◆ ABOUT THIS EXERCISE ◆
What you write must be the listing below in full, word for word, minus its pictures.

◆ DATA PROVIDED ◆
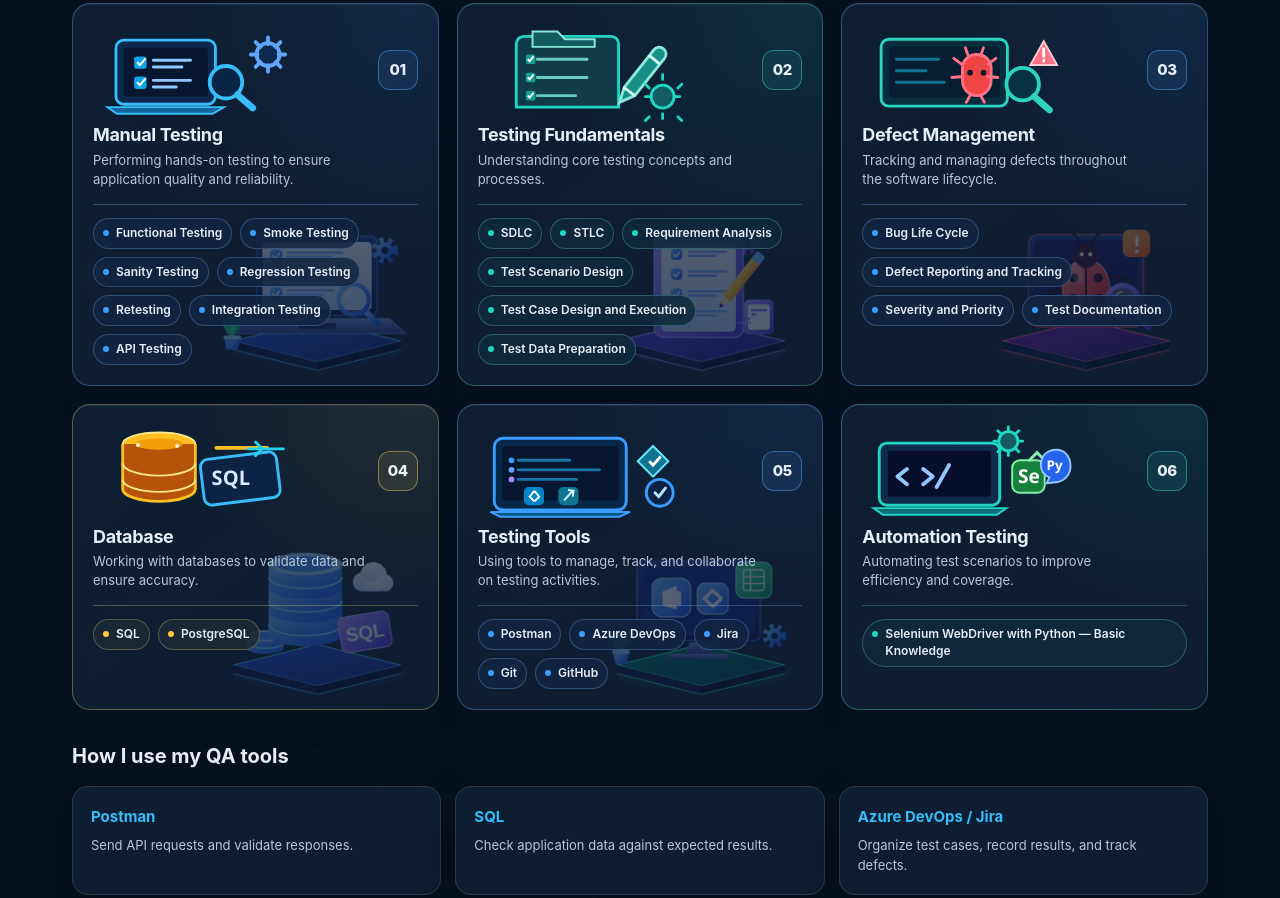
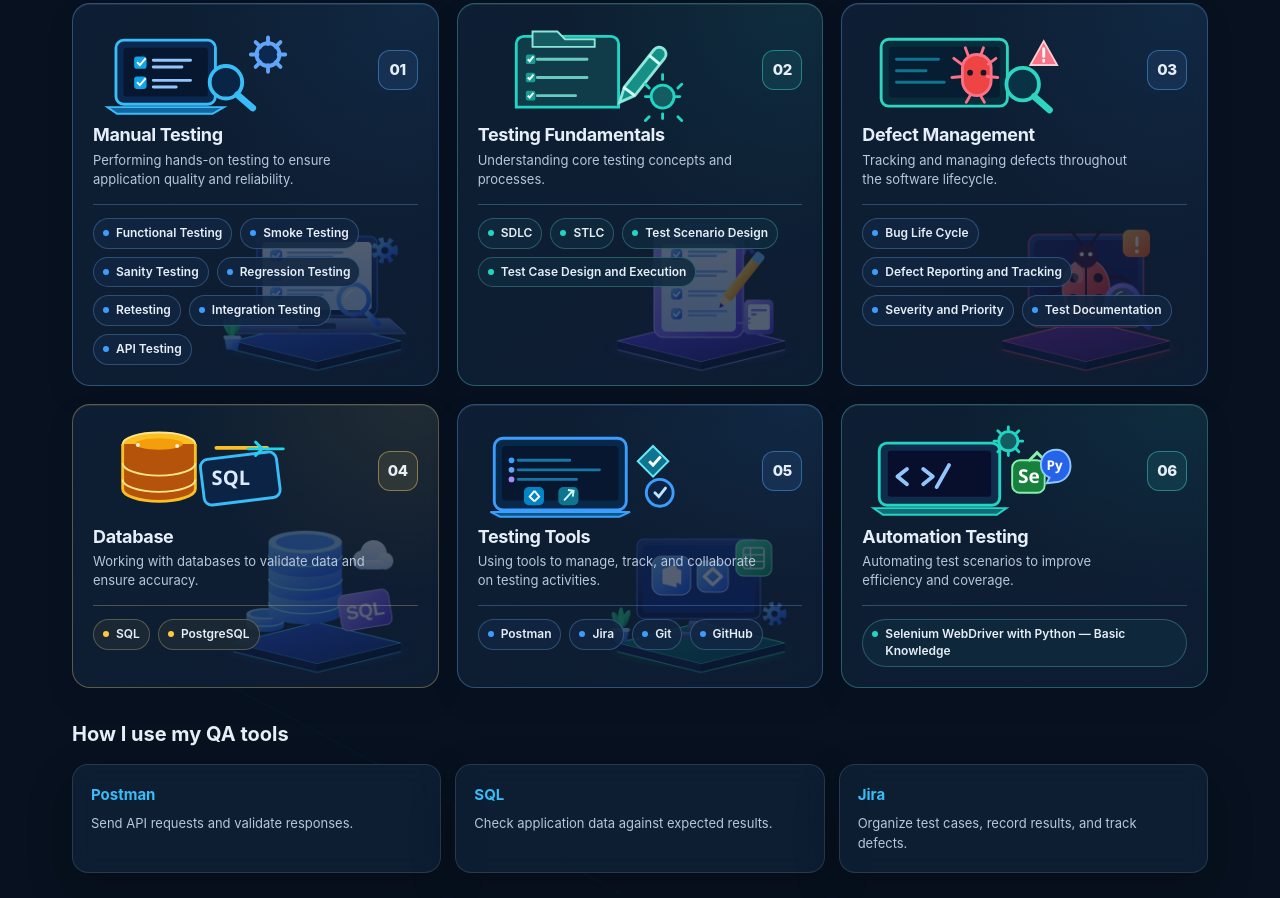
Before and after one commit to Shivu6573/Shivu-Portfolio, a plain HTML site: page index.html in a window 1280 px wide. Shown: the part 1821-2719 px from the top of the page. Drawn offline with Linux system fonts and the light colour scheme.

Commit message:
Update portfolio

```diff
--- a/index.html
+++ b/index.html
@@ -1238,9 +1238,8 @@
             <h3 id="skill-fundamentals-title">Testing Fundamentals</h3>
             <p>Understanding core testing concepts and processes.</p>
             <ul class="skill-list">
-              <li>SDLC</li><li>STLC</li><li>Requirement Analysis</li>
+              <li>SDLC</li><li>STLC</li>
               <li>Test Scenario Design</li><li>Test Case Design and Execution</li>
-              <li>Test Data Preparation</li>
             </ul>
           </article>
           <article class="skill-card" aria-labelledby="skill-defect-title">
@@ -1303,7 +1302,7 @@
             <h3 id="skill-tools-title">Testing Tools</h3>
             <p>Using tools to manage, track, and collaborate on testing activities.</p>
             <ul class="skill-list">
-              <li>Postman</li><li>Azure DevOps</li><li>Jira</li><li>Git</li><li>GitHub</li>
+              <li>Postman</li><li>Jira</li><li>Git</li><li>GitHub</li>
             </ul>
           </article>
           <article class="skill-card" aria-labelledby="skill-automation-title">
@@ -1341,7 +1340,7 @@
               <p>Check application data against expected results.</p>
             </article>
             <article class="glass tool-practice-card">
-              <h4>Azure DevOps / Jira</h4>
+              <h4>Jira</h4>
               <p>Organize test cases, record results, and track defects.</p>
             </article>
           </div>
```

◆ TASK SOLUTION ◆
Before and after one commit to Shivu6573/Shivu-Portfolio, a plain HTML site: page index.html in a window 1280 px wide. Shown: the part 1821-2719 px from the top of the page. Drawn offline with Linux system fonts and the light colour scheme.

Commit message:
Update portfolio

```diff
--- a/index.html
+++ b/index.html
@@ -1238,9 +1238,8 @@
             <h3 id="skill-fundamentals-title">Testing Fundamentals</h3>
             <p>Understanding core testing concepts and processes.</p>
             <ul class="skill-list">
-              <li>SDLC</li><li>STLC</li><li>Requirement Analysis</li>
+              <li>SDLC</li><li>STLC</li>
               <li>Test Scenario Design</li><li>Test Case Design and Execution</li>
-              <li>Test Data Preparation</li>
             </ul>
           </article>
           <article class="skill-card" aria-labelledby="skill-defect-title">
@@ -1303,7 +1302,7 @@
             <h3 id="skill-tools-title">Testing Tools</h3>
             <p>Using tools to manage, track, and collaborate on testing activities.</p>
             <ul class="skill-list">
-              <li>Postman</li><li>Azure DevOps</li><li>Jira</li><li>Git</li><li>GitHub</li>
+              <li>Postman</li><li>Jira</li><li>Git</li><li>GitHub</li>
             </ul>
           </article>
           <article class="skill-card" aria-labelledby="skill-automation-title">
@@ -1341,7 +1340,7 @@
               <p>Check application data against expected results.</p>
             </article>
             <article class="glass tool-practice-card">
-              <h4>Azure DevOps / Jira</h4>
+              <h4>Jira</h4>
               <p>Organize test cases, record results, and track defects.</p>
             </article>
           </div>
```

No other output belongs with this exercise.